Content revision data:
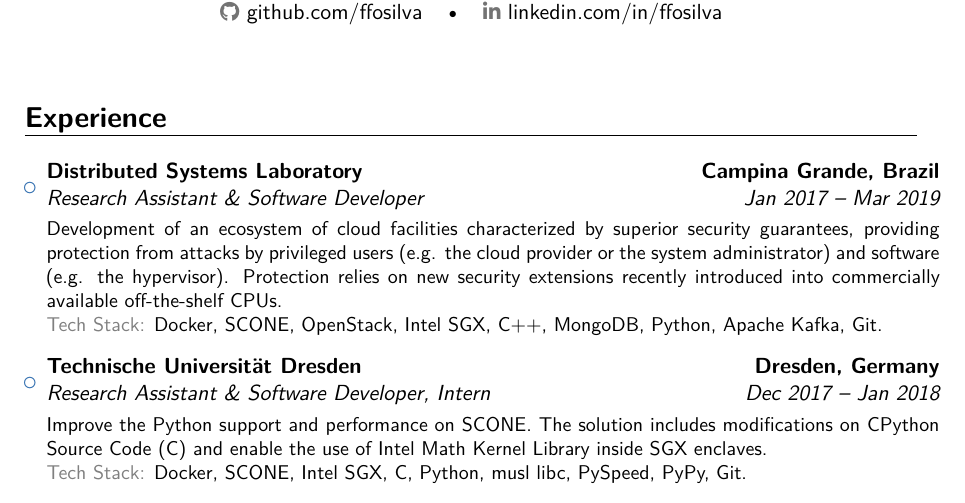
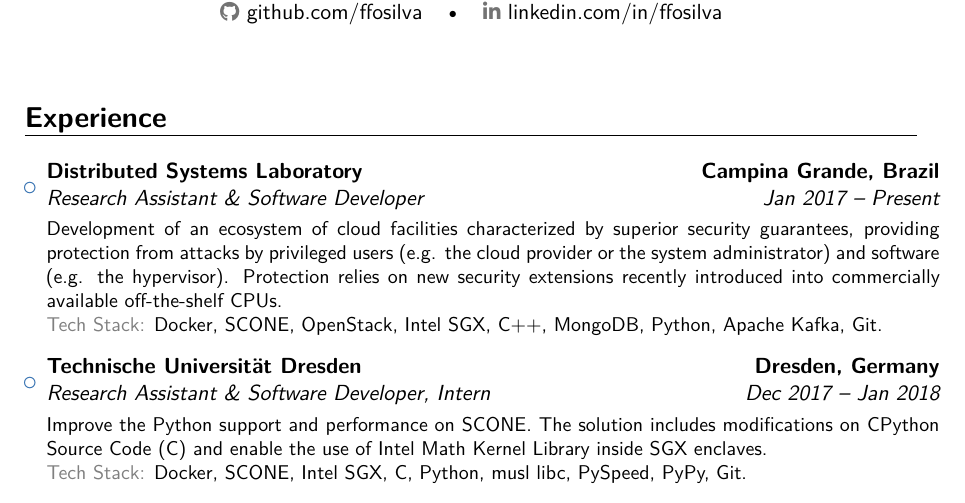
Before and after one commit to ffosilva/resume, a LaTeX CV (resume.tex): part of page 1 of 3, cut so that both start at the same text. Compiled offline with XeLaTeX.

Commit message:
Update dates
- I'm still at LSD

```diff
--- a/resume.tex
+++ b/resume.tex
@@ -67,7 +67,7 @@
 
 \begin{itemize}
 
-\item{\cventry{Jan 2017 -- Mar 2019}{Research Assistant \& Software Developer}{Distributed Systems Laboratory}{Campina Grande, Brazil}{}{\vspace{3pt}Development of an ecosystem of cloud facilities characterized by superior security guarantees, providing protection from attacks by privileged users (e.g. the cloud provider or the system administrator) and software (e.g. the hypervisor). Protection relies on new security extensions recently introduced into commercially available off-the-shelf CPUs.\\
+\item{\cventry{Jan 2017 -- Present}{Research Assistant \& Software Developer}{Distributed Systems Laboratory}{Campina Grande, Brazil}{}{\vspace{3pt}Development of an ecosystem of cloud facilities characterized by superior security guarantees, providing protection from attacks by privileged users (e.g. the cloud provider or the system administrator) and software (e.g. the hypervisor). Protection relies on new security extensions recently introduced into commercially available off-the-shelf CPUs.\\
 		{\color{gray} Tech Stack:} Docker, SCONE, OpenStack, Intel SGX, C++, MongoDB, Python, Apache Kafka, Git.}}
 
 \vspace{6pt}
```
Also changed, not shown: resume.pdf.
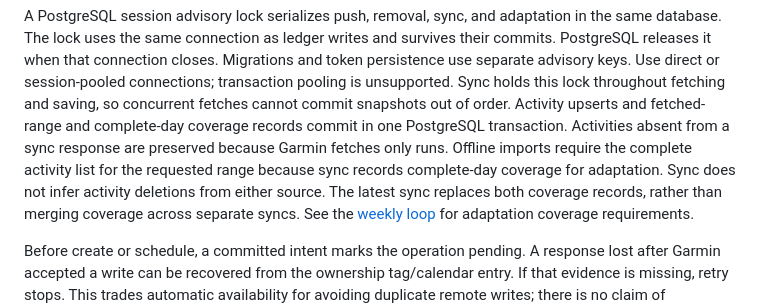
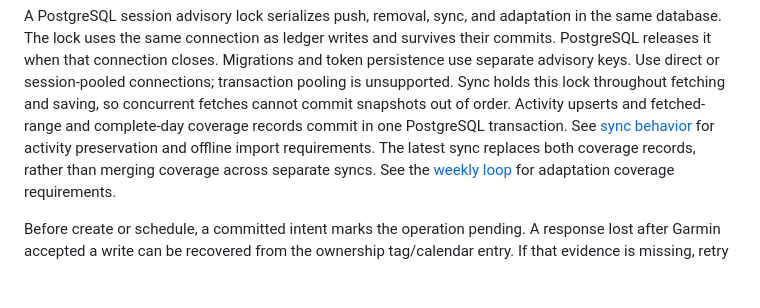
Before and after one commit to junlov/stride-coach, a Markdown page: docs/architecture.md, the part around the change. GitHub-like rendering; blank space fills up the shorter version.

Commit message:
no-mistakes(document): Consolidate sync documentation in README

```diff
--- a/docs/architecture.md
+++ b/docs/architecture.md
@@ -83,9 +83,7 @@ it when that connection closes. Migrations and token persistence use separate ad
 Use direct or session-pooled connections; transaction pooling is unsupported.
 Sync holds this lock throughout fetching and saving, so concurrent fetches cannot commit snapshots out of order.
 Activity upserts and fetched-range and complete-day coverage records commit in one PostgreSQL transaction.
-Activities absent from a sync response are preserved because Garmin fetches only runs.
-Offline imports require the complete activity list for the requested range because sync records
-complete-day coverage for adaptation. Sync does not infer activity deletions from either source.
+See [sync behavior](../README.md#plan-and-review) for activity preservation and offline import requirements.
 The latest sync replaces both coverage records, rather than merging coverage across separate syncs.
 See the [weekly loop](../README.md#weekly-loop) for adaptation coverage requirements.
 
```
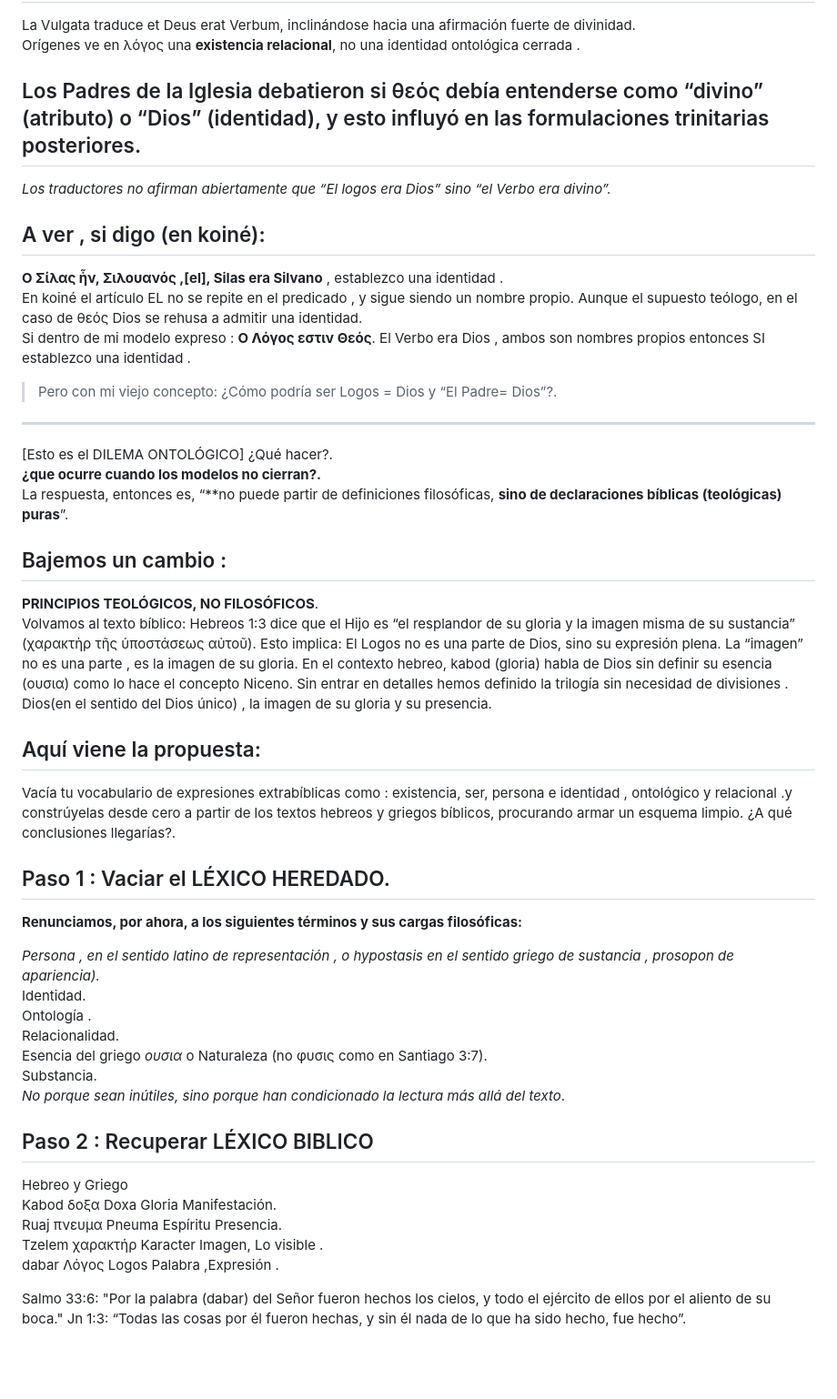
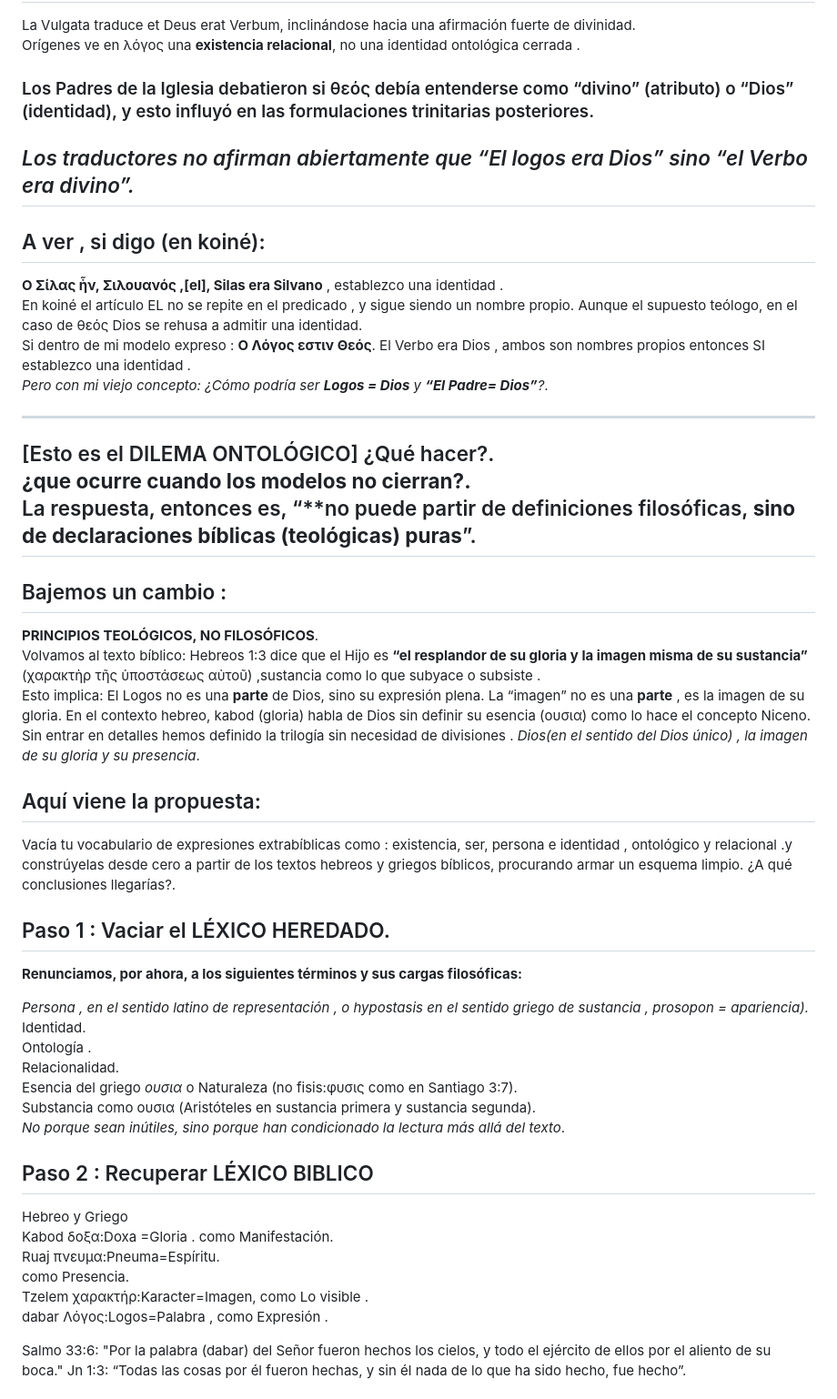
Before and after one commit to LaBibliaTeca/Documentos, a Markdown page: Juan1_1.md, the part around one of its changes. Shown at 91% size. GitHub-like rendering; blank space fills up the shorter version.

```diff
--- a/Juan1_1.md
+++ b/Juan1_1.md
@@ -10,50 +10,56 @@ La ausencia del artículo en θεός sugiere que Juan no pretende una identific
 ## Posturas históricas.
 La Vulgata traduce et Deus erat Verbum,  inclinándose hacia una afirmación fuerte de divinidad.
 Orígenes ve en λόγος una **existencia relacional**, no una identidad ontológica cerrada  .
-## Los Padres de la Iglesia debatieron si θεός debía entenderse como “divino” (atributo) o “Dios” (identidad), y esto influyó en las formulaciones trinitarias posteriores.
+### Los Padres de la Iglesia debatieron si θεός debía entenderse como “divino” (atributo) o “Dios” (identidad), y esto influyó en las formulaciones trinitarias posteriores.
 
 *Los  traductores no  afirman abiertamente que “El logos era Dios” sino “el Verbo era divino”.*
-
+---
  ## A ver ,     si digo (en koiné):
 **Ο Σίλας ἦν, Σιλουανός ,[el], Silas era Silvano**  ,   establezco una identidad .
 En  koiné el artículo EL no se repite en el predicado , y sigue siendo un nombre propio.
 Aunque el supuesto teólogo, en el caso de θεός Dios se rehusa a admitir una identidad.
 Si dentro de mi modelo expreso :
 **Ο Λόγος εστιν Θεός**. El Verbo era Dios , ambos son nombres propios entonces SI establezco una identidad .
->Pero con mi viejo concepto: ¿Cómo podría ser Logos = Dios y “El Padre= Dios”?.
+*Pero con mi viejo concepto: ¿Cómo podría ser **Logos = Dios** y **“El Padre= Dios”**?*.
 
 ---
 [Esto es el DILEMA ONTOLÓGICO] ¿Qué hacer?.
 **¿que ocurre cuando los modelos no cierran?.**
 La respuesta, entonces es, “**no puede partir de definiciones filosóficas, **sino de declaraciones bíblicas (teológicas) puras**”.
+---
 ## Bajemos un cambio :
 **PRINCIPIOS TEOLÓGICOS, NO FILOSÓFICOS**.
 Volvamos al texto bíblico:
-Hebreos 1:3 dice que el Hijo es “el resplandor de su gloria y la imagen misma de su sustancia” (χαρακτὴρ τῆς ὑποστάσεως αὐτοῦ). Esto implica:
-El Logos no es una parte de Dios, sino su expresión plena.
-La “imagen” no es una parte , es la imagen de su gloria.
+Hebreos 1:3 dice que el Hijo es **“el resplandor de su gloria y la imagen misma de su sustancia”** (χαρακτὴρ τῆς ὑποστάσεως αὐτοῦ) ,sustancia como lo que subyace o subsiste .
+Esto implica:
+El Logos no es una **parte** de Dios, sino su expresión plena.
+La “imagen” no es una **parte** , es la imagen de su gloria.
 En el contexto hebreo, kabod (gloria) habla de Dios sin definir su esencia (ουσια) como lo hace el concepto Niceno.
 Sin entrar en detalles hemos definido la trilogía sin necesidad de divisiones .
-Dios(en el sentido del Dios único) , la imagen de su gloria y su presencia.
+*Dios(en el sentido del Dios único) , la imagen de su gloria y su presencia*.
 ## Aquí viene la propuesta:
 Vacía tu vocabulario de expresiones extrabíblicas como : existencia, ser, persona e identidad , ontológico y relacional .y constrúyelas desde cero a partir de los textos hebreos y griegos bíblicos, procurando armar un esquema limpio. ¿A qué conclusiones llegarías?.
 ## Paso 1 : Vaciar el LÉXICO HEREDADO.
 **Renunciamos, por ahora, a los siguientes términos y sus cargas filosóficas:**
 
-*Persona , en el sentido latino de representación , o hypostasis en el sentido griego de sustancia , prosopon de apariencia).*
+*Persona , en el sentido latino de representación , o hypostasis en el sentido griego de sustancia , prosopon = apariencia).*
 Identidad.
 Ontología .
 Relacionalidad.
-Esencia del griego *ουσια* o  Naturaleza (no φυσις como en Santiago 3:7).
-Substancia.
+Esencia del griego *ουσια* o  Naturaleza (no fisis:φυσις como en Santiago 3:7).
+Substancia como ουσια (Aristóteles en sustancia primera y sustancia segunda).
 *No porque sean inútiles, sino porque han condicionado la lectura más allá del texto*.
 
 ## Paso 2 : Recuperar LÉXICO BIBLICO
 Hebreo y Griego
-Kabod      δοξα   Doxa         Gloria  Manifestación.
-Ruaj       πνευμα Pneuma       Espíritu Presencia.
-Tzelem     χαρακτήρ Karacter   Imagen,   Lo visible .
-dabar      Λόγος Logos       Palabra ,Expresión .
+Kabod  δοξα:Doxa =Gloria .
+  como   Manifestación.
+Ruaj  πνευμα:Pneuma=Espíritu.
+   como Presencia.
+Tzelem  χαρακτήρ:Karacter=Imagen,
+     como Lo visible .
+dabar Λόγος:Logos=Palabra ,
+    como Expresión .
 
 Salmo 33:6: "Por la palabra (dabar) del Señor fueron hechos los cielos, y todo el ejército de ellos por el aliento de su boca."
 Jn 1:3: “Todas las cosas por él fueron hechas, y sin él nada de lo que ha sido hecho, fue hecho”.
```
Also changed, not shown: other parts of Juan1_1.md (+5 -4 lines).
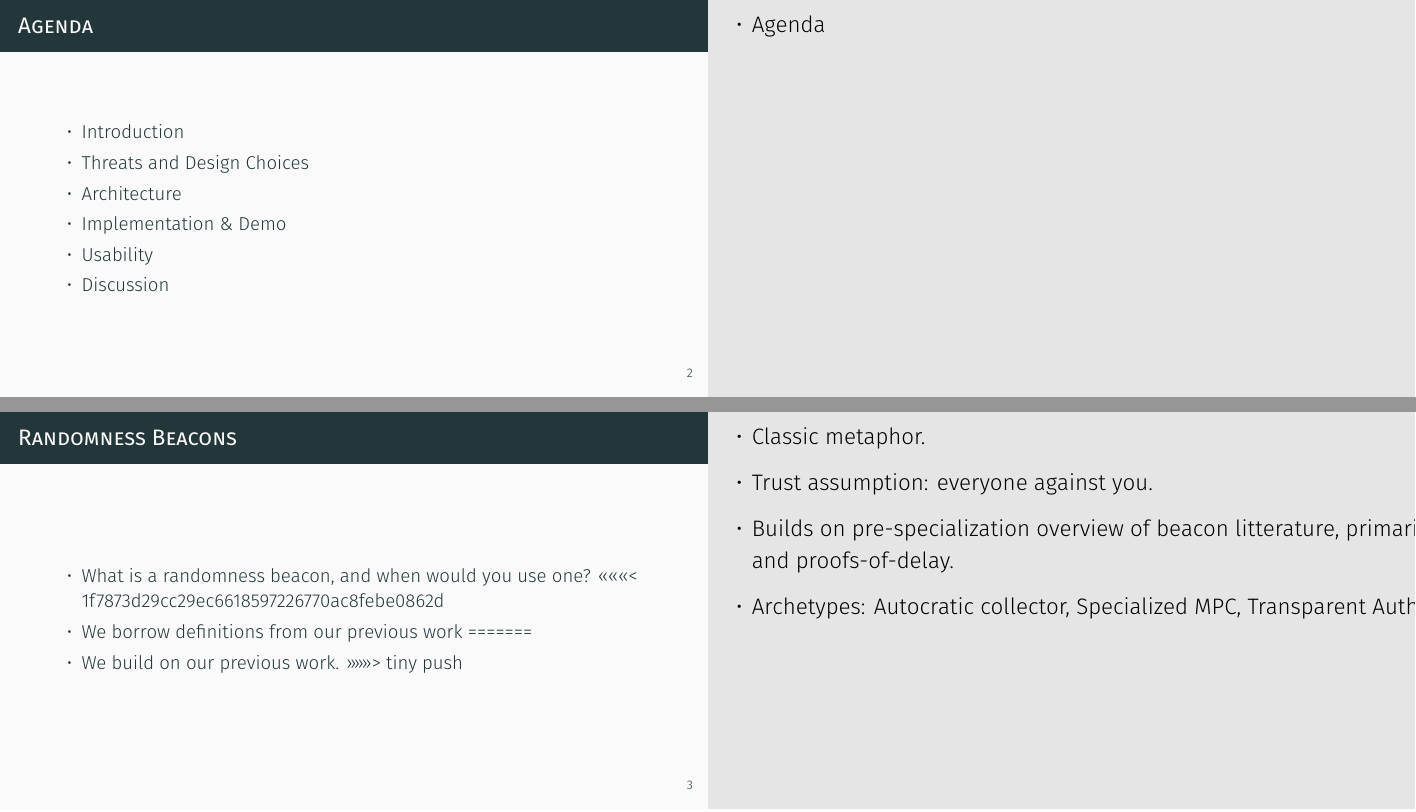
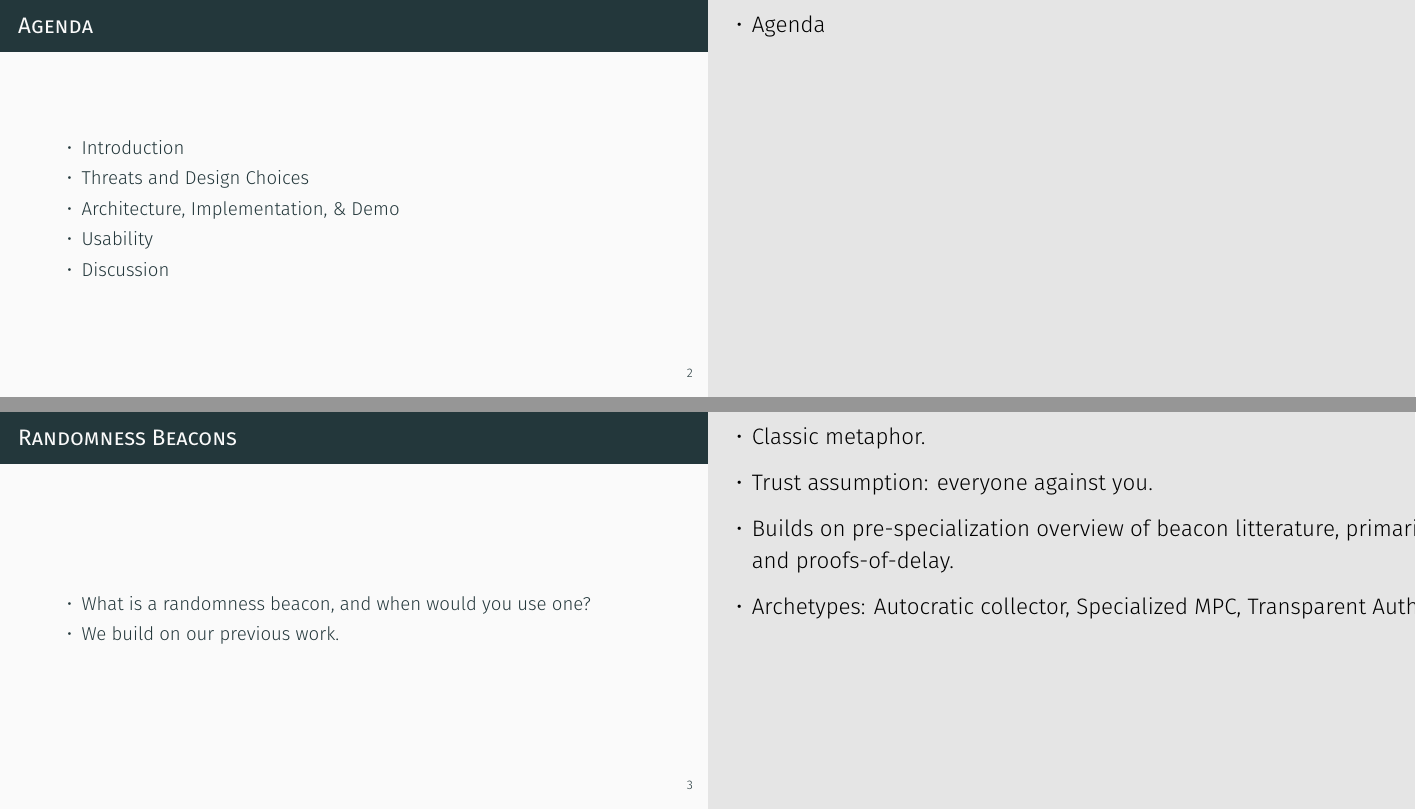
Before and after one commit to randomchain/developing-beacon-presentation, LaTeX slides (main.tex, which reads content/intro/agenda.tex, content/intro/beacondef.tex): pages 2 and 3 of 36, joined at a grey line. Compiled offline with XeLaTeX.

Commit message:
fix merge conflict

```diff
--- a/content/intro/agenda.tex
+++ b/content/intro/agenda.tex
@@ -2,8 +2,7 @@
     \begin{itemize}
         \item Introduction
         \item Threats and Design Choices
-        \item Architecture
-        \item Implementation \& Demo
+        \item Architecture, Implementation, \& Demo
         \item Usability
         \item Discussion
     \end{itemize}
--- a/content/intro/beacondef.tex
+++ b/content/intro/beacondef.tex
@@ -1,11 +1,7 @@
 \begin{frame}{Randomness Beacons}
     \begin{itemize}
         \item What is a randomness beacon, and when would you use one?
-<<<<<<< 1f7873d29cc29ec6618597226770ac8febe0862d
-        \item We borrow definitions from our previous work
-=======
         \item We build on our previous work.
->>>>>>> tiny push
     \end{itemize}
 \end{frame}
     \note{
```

* [GOAL OF THE EXERCISE]: Wherever the word "sino" occurs in the data above, copy the line it sits in.

* [ANSWER TO THIS TASK]:
 *Los  traductores no  afirman abiertamente que “El logos era Dios” sino “el Verbo era divino”.*
 La respuesta, entonces es, “**no puede partir de definiciones filosóficas, **sino de declaraciones bíblicas (teológicas) puras**”.
-El Logos no es una parte de Dios, sino su expresión plena.
+El Logos no es una **parte** de Dios, sino su expresión plena.
 *No porque sean inútiles, sino porque han condicionado la lectura más allá del texto*.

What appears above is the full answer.